This paper addresses the performance evaluation of an empirical time domain Vortex Induced Vibrations (VIV) model which has been developed for several years at NTNU. Unlike the frequency domain which is the existing VIV analysis method, the time domain model introduces new vortex shedding force terms to the well known Morison equation. The extra load terms are based on the relative velocity, a synchronization model and additional empirical coefficients that describe the hydrodynamic forces due to cross-flow (CF) and In-line (IL) vortex shedding. These hydrodynamic coefficients have been tuned to fit experimental data and by considering the results from the one of existing frequency domain VIV programs, VIVANA, which is widely used for industrial design.
The feature of the time domain model is that it enables to include the structural non-linearity, such as variable tension, and time-varying flow. The robustness of the new model’s features has been validated by comparing the test results in previous researches. However, the riser used in experiments has a relatively small length/diameter (L/D) ratio. It implies that there is a need for more validation to make it applicable to real riser design.

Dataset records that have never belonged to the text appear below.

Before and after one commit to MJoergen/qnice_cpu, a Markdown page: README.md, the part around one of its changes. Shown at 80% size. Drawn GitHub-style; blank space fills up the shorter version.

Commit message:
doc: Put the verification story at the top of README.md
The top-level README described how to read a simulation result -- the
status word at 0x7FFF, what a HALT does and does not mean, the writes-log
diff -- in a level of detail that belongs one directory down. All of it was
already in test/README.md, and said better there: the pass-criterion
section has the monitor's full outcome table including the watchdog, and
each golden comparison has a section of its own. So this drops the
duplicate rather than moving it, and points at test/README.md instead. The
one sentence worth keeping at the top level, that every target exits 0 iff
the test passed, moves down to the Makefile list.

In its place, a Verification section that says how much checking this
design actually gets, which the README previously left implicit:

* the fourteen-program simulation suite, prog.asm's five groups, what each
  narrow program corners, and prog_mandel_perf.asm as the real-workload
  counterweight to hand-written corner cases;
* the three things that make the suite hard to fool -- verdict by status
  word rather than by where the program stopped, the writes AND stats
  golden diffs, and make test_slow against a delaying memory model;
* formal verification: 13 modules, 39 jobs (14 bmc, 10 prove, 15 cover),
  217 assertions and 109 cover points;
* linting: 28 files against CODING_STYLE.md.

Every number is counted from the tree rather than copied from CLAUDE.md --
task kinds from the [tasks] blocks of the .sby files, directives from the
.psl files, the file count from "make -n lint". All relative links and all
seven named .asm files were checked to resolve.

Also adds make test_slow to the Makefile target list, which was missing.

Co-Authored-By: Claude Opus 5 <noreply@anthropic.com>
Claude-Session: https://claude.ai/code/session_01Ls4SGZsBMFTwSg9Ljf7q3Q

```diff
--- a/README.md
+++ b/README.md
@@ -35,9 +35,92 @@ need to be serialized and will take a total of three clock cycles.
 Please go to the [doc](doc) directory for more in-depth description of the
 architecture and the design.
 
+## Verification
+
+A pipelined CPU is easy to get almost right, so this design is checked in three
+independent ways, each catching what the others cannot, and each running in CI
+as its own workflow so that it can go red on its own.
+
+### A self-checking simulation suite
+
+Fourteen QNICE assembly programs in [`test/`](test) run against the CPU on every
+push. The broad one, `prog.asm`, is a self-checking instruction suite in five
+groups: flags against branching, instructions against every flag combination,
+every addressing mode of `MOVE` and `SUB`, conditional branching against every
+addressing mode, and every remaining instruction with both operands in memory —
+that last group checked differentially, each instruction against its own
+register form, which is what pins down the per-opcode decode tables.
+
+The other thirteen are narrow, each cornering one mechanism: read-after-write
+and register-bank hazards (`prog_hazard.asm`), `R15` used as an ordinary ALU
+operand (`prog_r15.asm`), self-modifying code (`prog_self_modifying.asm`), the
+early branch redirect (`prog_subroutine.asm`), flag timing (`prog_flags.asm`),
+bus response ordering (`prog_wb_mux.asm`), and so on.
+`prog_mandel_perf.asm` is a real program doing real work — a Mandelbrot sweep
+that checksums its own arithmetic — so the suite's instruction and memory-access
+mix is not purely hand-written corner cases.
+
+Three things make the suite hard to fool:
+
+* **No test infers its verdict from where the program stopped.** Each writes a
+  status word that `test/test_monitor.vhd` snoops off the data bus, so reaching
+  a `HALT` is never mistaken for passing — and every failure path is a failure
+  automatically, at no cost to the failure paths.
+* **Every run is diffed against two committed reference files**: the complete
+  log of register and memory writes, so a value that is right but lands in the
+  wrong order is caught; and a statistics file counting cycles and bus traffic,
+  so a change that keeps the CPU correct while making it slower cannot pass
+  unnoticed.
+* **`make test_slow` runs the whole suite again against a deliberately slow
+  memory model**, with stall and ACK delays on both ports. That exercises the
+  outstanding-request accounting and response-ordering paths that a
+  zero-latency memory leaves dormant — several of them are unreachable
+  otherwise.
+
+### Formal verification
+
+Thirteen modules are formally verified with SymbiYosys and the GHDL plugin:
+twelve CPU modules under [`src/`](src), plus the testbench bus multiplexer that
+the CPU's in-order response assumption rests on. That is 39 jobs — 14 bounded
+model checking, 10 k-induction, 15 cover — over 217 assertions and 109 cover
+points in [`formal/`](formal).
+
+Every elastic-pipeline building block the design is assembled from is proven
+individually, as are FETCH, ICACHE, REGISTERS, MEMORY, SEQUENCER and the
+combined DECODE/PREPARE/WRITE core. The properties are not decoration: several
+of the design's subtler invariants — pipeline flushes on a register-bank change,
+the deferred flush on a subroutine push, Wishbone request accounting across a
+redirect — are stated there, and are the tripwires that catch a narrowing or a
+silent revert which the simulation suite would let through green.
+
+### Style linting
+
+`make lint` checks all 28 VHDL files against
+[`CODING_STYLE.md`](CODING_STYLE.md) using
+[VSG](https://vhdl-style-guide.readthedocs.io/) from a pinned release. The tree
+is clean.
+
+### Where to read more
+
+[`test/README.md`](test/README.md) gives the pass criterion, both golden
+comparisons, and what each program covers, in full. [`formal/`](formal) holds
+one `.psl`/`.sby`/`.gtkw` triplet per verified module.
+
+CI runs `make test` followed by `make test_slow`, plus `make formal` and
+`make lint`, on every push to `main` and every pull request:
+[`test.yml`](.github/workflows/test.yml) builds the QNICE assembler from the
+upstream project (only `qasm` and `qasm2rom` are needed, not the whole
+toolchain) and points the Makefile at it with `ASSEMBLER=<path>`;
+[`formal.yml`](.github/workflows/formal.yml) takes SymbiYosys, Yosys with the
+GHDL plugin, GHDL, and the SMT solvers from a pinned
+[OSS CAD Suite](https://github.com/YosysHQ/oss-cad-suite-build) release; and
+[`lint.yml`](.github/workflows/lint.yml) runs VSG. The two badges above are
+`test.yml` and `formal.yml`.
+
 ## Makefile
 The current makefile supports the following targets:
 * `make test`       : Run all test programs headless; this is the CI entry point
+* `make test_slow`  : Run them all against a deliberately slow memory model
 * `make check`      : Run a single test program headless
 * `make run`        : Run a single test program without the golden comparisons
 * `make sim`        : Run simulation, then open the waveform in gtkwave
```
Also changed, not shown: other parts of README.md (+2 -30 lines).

In this study, the time domain VIV model is applied to perform correlation studies against the Hanøytangen experiment data for the case of linear sheared current at a large L/D ratio. The main comparison has been made with respect to the maximum fatigue damage and dominating frequency for each test condition. The results show the time domain model showed reasonable accuracy with respect to the experimental and VIVANA. The discrepancy with regard to experiment results needs to be further studied with a non-linear structural model.